NEW ORLEANS (AP) — Months after cutting its print edition to three days a week, The Times-Picayune of New Orleans on Tuesday announced plans for a three-day-a-week tabloid called TPStreet available in stores and newsstands on days when the full paper isn't printed.
On the same day as The Times-Picayune's announcement, its rival The Advocate reported on its website that New Orleans businessman John Georges has completed his purchase of the Baton Rouge-based newspaper and named two former top Times-Picayune news executives to lead it.
Georges said he will serve as publisher and named former Times-Picayune managing editor Dan Shea as general manager and another former Times-Picayune managing editor, Peter Kovacs, as editor. The Advocate's announcement said current editor Carl Redman would remain in the position of senior editor.
The Times-Picayune's announcement came on its website, nola.com. Editor Jim Amoss said the 75-cent tabloid will be published Mondays, Tuesdays and Thursdays beginning this summer and that the publication won't be available via home delivery.

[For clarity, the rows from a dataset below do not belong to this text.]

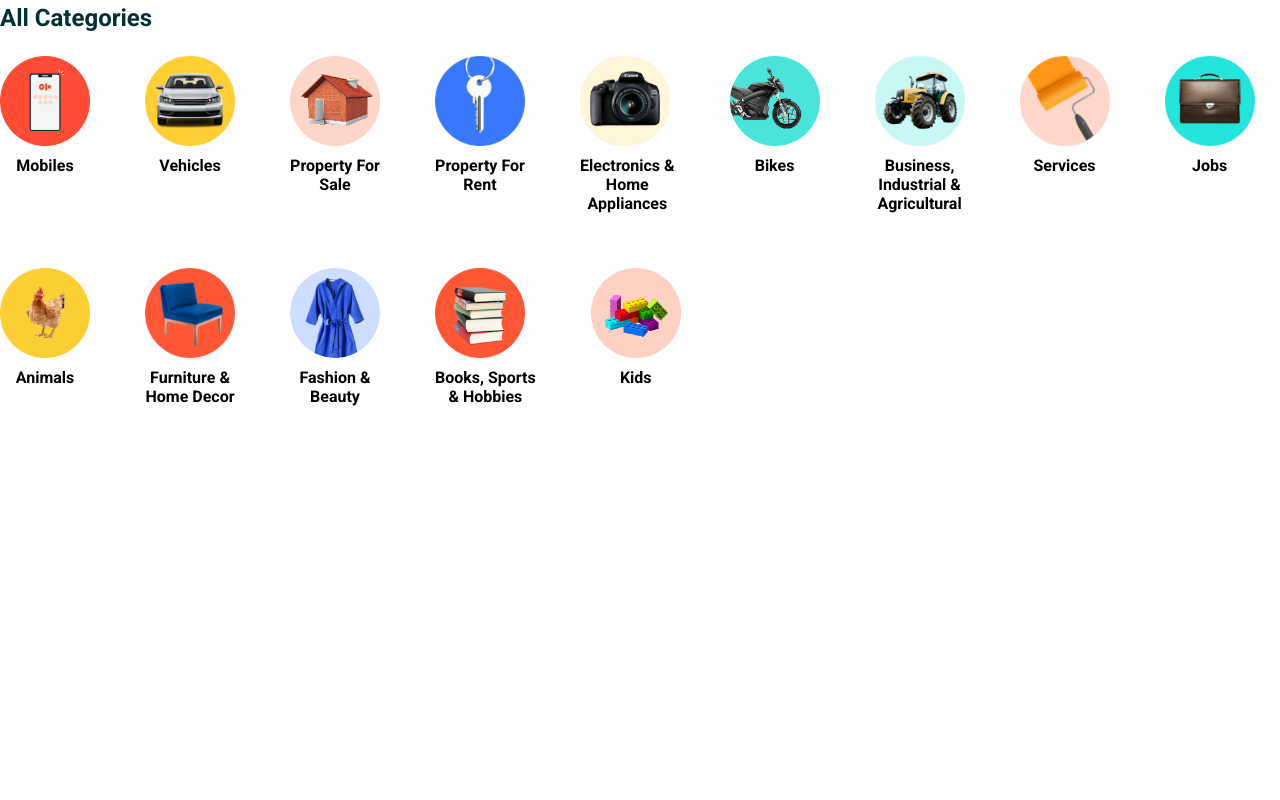
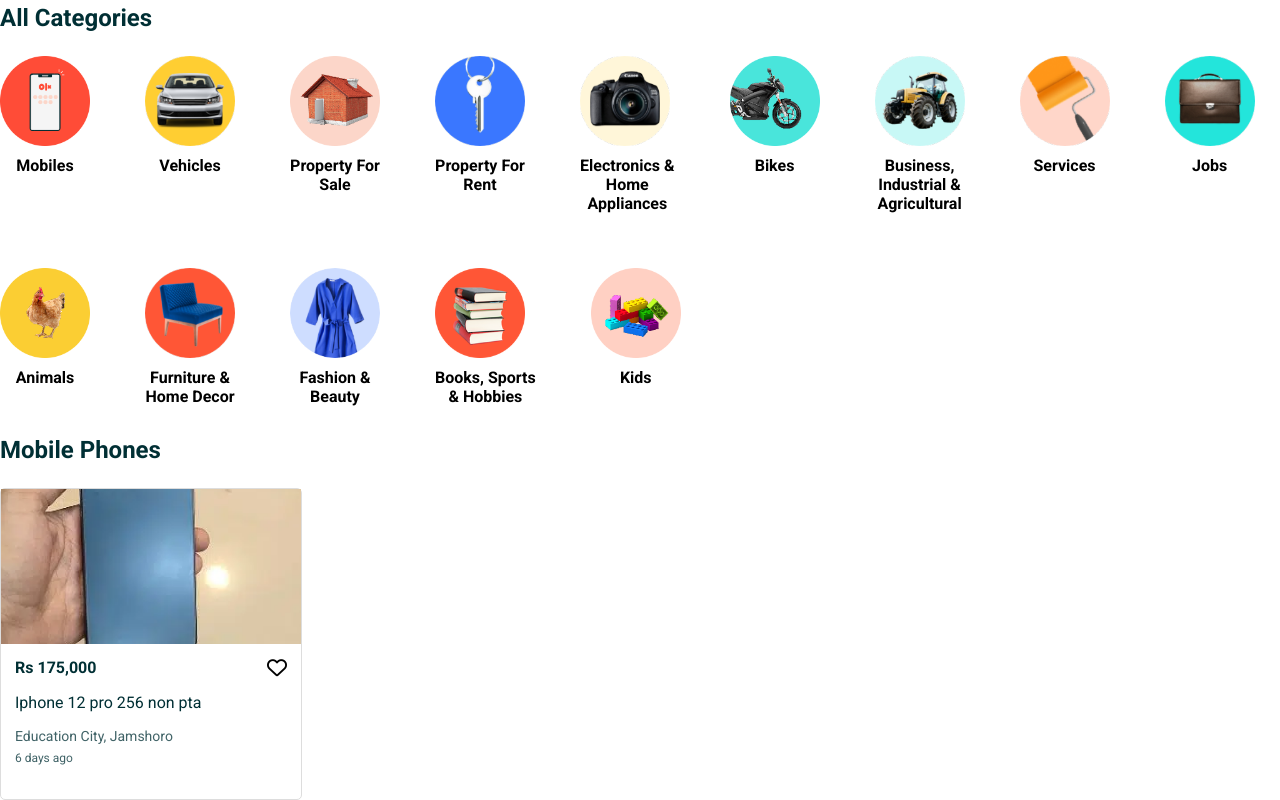
Before and after one commit to hamz-aa/olx-clone, a website: page index.html in a window 1280 px wide. Shown: the part 401-1201 px from the top of the page. Before the commit the page ends 837 px from the top, so only its background shows below. Drawn offline with Linux system fonts and the light colour scheme.

Commit message:
created basic card layout

```diff
--- a/index.html
+++ b/index.html
@@ -198,6 +198,29 @@
             </ul>
         </div>
     </section>
+
+    <section class="cards">
+        <div class="card-wrapper container">
+            <h1>Mobile Phones</h1>
+            <div class="row card-row">
+                <div class="col-12-xs col-5-sm col-3-xl">
+                    <div class="card">
+                        <!-- <img src="./img/iphone12.jpg" alt=""> -->
+                        <div class="img-container"></div>
+                        <div class="img-content">
+                            <div class="first-line row">
+                                <h1>Rs 175,000</h1>
+                                <i class="fa-regular fa-heart"></i>
+                            </div>
+                            <p>Iphone 12 pro 256 non pta</p>
+                            <p>Education City, Jamshoro</p>
+                            <p>6 days ago</p>
+                        </div>
+                    </div>
+                </div>
+            </div>
+        </div>
+    </section>
 </body>
 
 </html>
--- /dev/null
+++ b/sass/components/_card.scss
@@ -0,0 +1,66 @@
+.cards {
+    .card-wrapper {
+        h1 {
+            color: $secondary;
+            font-size: $font-lg;
+            margin-bottom: 1em;
+        }
+
+        .card-row {
+            .card {
+                height: 310px;
+                width: 300px;
+                display: block;
+                border: 1px solid #ddd;
+                border-radius: 5px;
+                font-size: $font-md-1;
+
+                .img-container {
+                    background: url('../../img/iphone12.jpg');
+                    background-position: center;
+                    background-repeat: no-repeat;
+                    background-size: cover;
+                    height: 50%;
+                }
+
+                .img-content {
+                    padding: 1em;
+
+                    .first-line {
+                        justify-content: space-between;
+
+                        h1 {
+                            font-size: $font-md-2;
+                            color: $secondary;
+                            font-weight: 600;
+                        }
+
+                        i {
+                            font-size: 2rem;
+                        }
+                    }
+
+                    p:nth-last-child(3) {
+                        font-size: $font-md-2;
+                        color: $secondary;
+                        font-weight: 400;
+                        margin-bottom: 1em;
+                    }
+
+                    p:nth-last-child(2) {
+                        font-size: $font-md-1;
+                        color: #406367;
+                        margin-bottom: 0.5em;
+                    }
+
+                    p:last-child {
+                        font-size: 1.2rem;
+                        color: #406367;
+                        margin-bottom: 0.5em;
+
+                    }
+                }
+            }
+        }
+    }
+}
--- a/sass/style.scss
+++ b/sass/style.scss
@@ -7,3 +7,4 @@
 @import 'components/navbar';
 @import 'components/images';
 @import 'components/categories';
+@import 'components/card';
```
Also changed, not shown: css/style.css, img/iphone12.jpg (added).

Home subscribers will be able to get an electronic replica of TPStreet on the days it is published, in addition to an electronic version of the full Times-Picayune editions published Wednesdays, Fridays and Sundays (including an early Sunday edition published Saturday afternoons.)
"It will allow our readers every day to zoom in on content as they browse through the e-edition's pages on their laptops, tablets and desktop computers," Amoss wrote.
In June of last year, The Times-Picayune's owner, privately held Advance Publications Inc., and a new subsidiary, Nola Media Group, announced the paper would lay off 200 employees and shift its focus to the free nola.com site. Advance has pursued similar three-times-a-week strategies with several other newspapers in the chain.
The decision met with harsh protests in tradition-bound New Orleans, where readers had a tight bond with the 175-year-old Pulitzer-winning paper, especially after Hurricane Katrina devastated the city in 2005.
Georges acquired The Advocate from the Manship family, which has owned the seven-day daily since 1909. The Advocate's announcement said the closing capped two years of negotiations.
Terms of the sale were not disclosed. The deal does not include WBRZ-TV, which will continue to be opened by the Manships.
The Advocate expanded its coverage of news in the New Orleans area in 2012, opening a New Orleans bureau and marketing itself as the city's only daily newspaper after The Times-Picayune cut back to three days of publication a week. Officials of The Advocate say about 20 percent of its daily circulation of 98,000 copies and Sunday circulation of about 125,000 comes from the New Orleans area